"""

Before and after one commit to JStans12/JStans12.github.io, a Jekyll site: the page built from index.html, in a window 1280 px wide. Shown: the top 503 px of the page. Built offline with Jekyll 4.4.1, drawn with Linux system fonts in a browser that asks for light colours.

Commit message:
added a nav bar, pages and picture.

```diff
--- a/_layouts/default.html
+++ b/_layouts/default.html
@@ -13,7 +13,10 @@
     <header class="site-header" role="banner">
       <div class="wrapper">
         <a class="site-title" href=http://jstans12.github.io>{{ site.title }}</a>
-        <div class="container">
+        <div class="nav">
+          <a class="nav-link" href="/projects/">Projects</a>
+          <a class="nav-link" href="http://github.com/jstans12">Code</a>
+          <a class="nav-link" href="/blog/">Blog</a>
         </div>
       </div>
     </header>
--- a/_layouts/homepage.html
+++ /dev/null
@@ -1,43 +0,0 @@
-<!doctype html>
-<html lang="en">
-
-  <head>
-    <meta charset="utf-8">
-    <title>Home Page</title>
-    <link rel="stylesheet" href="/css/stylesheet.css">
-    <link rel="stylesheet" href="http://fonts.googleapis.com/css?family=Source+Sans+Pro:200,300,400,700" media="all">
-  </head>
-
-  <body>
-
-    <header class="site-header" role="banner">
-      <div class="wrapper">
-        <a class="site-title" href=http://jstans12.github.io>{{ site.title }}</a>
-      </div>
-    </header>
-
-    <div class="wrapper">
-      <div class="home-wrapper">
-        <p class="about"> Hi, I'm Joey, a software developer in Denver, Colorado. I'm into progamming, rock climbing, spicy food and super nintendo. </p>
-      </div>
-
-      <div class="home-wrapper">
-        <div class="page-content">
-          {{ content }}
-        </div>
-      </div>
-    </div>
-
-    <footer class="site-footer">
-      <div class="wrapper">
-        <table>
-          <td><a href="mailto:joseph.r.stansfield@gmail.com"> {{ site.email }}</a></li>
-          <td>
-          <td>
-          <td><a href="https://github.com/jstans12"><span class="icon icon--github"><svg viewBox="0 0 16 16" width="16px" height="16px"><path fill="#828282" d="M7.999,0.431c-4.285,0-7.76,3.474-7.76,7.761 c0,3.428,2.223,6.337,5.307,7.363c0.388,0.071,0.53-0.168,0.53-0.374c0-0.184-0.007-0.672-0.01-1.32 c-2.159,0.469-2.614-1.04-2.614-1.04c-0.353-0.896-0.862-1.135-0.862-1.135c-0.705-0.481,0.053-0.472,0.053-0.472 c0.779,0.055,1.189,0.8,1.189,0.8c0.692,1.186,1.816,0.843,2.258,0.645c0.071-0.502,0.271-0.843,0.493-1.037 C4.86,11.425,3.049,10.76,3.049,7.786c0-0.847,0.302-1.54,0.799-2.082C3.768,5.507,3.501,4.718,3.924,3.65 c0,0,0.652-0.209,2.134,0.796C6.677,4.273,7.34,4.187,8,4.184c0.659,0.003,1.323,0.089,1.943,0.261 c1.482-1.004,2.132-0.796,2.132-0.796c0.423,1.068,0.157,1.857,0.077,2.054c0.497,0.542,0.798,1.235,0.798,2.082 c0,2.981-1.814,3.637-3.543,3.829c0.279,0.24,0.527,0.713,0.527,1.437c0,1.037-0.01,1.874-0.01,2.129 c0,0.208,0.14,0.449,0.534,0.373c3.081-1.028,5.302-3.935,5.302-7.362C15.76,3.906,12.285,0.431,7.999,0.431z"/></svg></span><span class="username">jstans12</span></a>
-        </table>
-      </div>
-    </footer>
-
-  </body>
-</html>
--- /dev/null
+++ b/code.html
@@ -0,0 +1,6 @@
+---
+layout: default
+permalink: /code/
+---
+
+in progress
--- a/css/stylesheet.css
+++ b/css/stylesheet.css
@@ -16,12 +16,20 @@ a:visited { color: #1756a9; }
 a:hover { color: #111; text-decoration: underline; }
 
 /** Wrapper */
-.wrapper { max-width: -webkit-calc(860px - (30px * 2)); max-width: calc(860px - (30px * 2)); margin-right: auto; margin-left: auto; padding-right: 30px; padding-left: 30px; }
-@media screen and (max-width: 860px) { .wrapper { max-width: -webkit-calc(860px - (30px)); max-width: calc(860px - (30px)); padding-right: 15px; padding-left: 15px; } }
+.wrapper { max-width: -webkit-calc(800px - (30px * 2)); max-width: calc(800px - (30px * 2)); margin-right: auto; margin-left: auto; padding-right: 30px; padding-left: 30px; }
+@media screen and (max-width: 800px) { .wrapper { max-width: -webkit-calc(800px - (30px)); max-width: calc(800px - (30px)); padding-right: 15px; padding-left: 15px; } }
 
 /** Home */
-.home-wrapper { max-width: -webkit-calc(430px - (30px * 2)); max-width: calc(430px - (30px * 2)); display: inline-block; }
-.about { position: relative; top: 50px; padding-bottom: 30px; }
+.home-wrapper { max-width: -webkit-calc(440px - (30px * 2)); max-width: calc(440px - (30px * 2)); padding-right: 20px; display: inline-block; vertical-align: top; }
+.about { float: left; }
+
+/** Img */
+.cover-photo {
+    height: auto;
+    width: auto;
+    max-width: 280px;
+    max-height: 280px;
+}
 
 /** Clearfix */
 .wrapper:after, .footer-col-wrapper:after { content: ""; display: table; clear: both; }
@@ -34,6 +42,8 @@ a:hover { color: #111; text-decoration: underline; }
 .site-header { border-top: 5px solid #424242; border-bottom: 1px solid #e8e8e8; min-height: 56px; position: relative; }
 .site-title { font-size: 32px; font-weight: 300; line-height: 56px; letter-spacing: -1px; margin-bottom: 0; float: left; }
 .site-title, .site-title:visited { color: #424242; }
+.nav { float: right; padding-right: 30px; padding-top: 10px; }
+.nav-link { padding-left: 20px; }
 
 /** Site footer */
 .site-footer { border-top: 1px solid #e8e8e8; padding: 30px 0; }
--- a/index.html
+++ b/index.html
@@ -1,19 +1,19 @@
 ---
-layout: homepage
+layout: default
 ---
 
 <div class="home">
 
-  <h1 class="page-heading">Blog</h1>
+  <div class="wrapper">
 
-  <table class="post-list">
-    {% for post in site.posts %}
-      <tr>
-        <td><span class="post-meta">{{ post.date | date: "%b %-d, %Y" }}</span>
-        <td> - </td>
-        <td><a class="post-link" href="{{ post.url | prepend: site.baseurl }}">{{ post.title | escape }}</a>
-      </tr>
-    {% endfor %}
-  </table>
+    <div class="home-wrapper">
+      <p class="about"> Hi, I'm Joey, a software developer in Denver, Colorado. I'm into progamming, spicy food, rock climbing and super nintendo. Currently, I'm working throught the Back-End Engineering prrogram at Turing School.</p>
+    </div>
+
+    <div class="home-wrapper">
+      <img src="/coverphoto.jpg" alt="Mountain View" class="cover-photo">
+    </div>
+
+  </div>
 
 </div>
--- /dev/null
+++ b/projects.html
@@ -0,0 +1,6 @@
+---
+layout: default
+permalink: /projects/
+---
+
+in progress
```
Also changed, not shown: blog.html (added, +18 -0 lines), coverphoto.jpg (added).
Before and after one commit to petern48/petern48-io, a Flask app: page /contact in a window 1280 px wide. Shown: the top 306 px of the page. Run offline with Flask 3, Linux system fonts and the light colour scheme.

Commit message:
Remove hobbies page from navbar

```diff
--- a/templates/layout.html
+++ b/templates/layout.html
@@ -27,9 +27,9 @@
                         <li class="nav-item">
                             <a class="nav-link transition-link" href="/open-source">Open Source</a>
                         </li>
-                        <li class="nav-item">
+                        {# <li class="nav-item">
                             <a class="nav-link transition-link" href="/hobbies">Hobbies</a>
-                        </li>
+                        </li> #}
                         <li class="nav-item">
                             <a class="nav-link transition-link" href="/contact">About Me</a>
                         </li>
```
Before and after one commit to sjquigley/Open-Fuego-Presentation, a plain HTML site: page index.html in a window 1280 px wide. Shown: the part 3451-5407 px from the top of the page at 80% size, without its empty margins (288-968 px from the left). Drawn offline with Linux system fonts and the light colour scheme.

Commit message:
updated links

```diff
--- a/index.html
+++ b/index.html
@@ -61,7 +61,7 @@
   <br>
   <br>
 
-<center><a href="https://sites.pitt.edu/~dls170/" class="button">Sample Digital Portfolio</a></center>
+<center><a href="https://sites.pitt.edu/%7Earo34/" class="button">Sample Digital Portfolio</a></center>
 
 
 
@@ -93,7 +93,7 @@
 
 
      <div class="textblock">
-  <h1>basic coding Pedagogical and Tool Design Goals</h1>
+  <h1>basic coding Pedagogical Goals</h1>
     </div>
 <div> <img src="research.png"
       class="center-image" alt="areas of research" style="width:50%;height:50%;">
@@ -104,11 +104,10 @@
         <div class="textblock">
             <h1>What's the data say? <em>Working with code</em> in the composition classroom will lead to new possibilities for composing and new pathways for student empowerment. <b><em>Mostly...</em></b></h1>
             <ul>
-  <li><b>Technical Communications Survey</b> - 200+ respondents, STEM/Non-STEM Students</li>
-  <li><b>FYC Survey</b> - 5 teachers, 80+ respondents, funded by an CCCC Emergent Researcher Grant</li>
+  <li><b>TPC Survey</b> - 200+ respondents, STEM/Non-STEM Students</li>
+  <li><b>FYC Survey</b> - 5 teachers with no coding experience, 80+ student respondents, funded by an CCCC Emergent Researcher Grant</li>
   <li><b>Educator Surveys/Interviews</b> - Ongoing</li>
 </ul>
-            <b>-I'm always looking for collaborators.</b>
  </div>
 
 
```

"""

Please return all lines in the material above that include the word "float".

Result for this task:
+.about { float: left; }
 .site-title { font-size: 32px; font-weight: 300; line-height: 56px; letter-spacing: -1px; margin-bottom: 0; float: left; }
+.nav { float: right; padding-right: 30px; padding-top: 10px; }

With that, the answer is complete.